Changes to the CWD Management Zone will impact restrictions on feeding deer, antler-point restrictions, antlerless permits for some counties and mandatory CWD sampling.
The 29 counties in the department of conservation’s CWD Management Zone beginning in July are: Adair, Barry, Cedar, Chariton, Christian, Crawford, Franklin, Gasconade, Hickory, Howell, Jefferson, Knox, Linn, Macon, Mercer, Oregon, Ozark, Perry, Polk, Putnam, St. Charles, St. Clair, St. Francois, Ste. Genevieve, Stone, Sullivan, Taney, Warren and Washington.
CWD is a deadly, infectious disease in white-tailed deer and other members of the deer family. The condition has no vaccine or cure and eventually kills all deer it infects. CWD spreads from deer to deer and through the environment. MDC has documented 116 cases of CWD in Missouri since 2012.
The CWD Management Zone helps track and limit the spread of the wasting disease. MDC designed the CWD Management Zone in 2012 as a response to finding CWD in Missouri. The zone consisted of counties within 25 miles of where the department of conservation found CWD. The 25-mile-radius was based on existing research from other states that shows deer may disperse up to 25 miles from the area where they were born, especially young bucks in search of territory or mates.
Recent MDC research shows more than 90 percent of bucks in Missouri disperse less than 10 miles. Based on this recent research, MDC is removing the following counties from its CWD Management Zone, where there haven't been cases of CWD found within the 10-mile radius: Benton, Bollinger, Boone, Callaway, Cape Girardeau, Carroll, Cole, Cooper, Dade, Grundy, Livingston, Madison, McDonald, Miller, Moniteau, Morgan, Osage, Randolph, Schuyler, Scotland, Shelby and St. Louis.
MDC removed Cole and Moniteau counties from the zone, since there haven’t been cases of CWD documented since MDC’s extensive follow-up CWD testing after a single instance of CWD was confirmed in Cole County in 2015.
MDC added Christian, Howell and Oregon counties to the CWD Management Zone after recent findings of CWD.
Resulting Regulation and Other Changes
MDC will require hunters who harvest deer in any of the 29 counties of the CWD Management Zone during the opening weekend of the fall firearms deer season, Nov. 16 - 17, to take their harvested deer, or the head with at least six inches of neck attached, on the day of harvest to one of MDC’s numerous CWD sampling stations throughout the zone.
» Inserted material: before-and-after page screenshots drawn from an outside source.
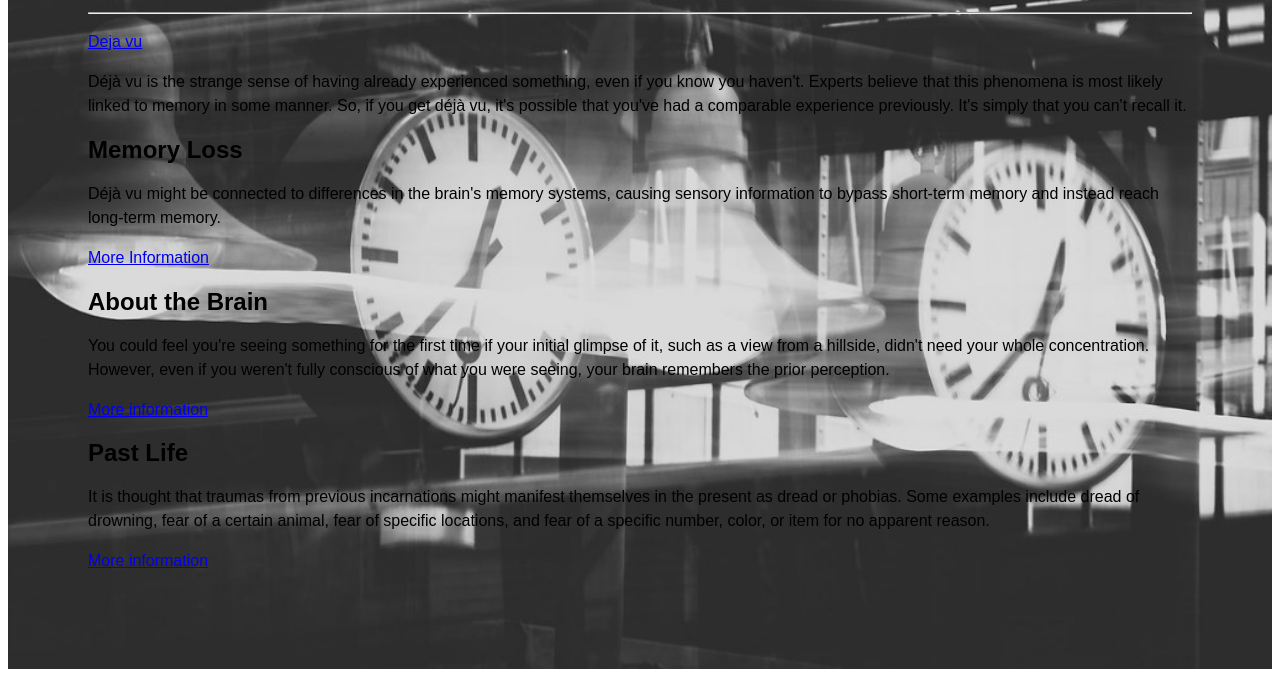
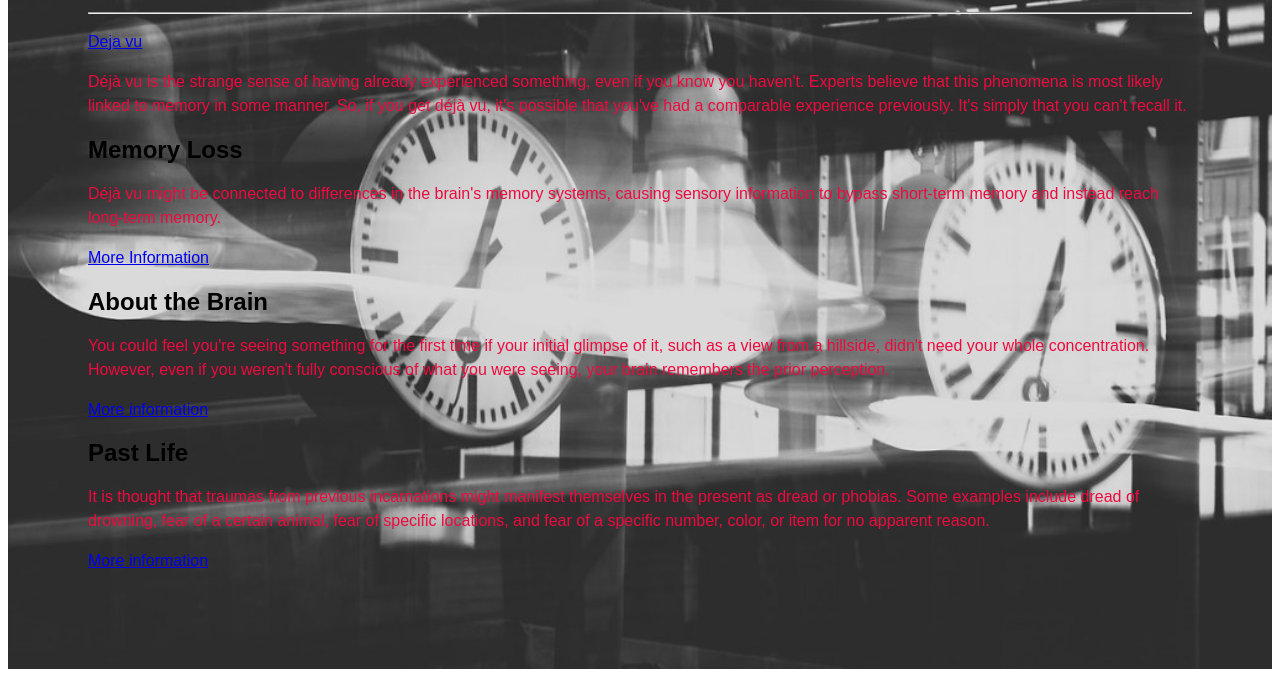
Before and after one commit to erubiel19/My-First-WebPage, a plain HTML site: page index.html in a window 1280 px wide. Shown: the part 143-820 px from the top of the page. Drawn offline with Linux system fonts and the light colour scheme.

Commit message:
Update style.css

```diff
--- a/style.css
+++ b/style.css
@@ -11,3 +11,6 @@ div#left-column {
 h1 {
     justify-content: center;
 }
+p {
+    color: rgb(238, 10, 63);
+}
```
Hunters who harvest deer in counties no longer part of the zone are not required to participate in mandatory sampling.
MDC reminds hunters that the change in the CWD Management Zone will also impact restrictions on feeding deer, antler-point restrictions, and antlerless permits for some counties.
Feeding deer or placing minerals for deer unnaturally concentrates the animals and can help spread CWD. Therefore, the Wildlife Code of Missouri prohibits the placement of grain, salt products, minerals, and other consumable natural and manufactured products used to attract deer year-round within counties of the CWD Management Zone. The feeding ban no longer applies to counties removed from the zone.
MDC notes the antler-point restriction (APR) for deer hunting does not apply to counties in the CWD Management Zone. Protecting young bucks from being harvested in areas where CWD has been found can increase the spread of the disease. The APR has been reinstated for some counties removed from the zone.
MDC also notes the increased availability of firearms antlerless permits for some counties in the CWD Management Zone can help prevent undesired population increases in local deer numbers around where CWD has been found.
For more information on CWD, the feeding ban, antler-point restrictions, antlerless permits and mandatory CWD sampling visit: mdc.mo.gov/cwd.